» WORK TASK: If the records include pictures, omit them and set down everything else verbatim.

══ INFORMATION ══

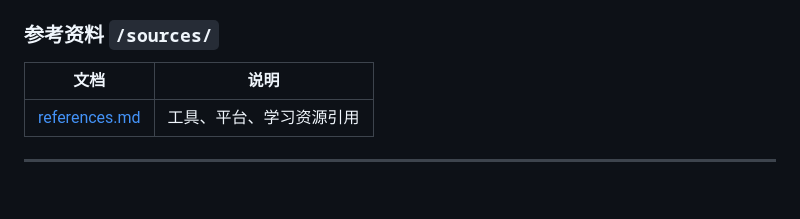
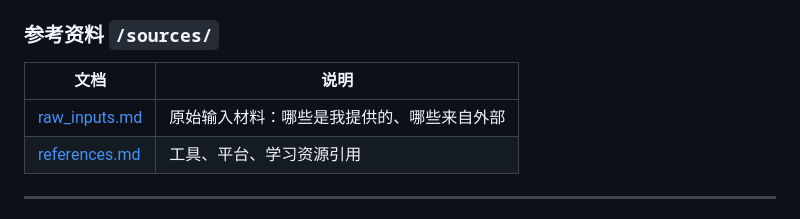
Before and after one commit to ylsh0452/deep-camp-task2-yourname, a Markdown page: README.md, the part around the change. Rendered like a GitHub page; blank space fills up the shorter version.

```diff
--- a/README.md
+++ b/README.md
@@ -42,6 +42,7 @@
 
 | 文档 | 说明 |
 |------|------|
+| [raw_inputs.md](./sources/raw_inputs.md) | 原始输入材料：哪些是我提供的、哪些来自外部 |
 | [references.md](./sources/references.md) | 工具、平台、学习资源引用 |
 
 ---
```
Also changed, not shown: sources/raw_inputs.md (added, +86 -0 lines).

═══

» RESPONSE TO THIS EXERCISE:
Before and after one commit to ylsh0452/deep-camp-task2-yourname, a Markdown page: README.md, the part around the change. Rendered like a GitHub page; blank space fills up the shorter version.

```diff
--- a/README.md
+++ b/README.md
@@ -42,6 +42,7 @@
 
 | 文档 | 说明 |
 |------|------|
+| [raw_inputs.md](./sources/raw_inputs.md) | 原始输入材料：哪些是我提供的、哪些来自外部 |
 | [references.md](./sources/references.md) | 工具、平台、学习资源引用 |
 
 ---
```
Also changed, not shown: sources/raw_inputs.md (added, +86 -0 lines).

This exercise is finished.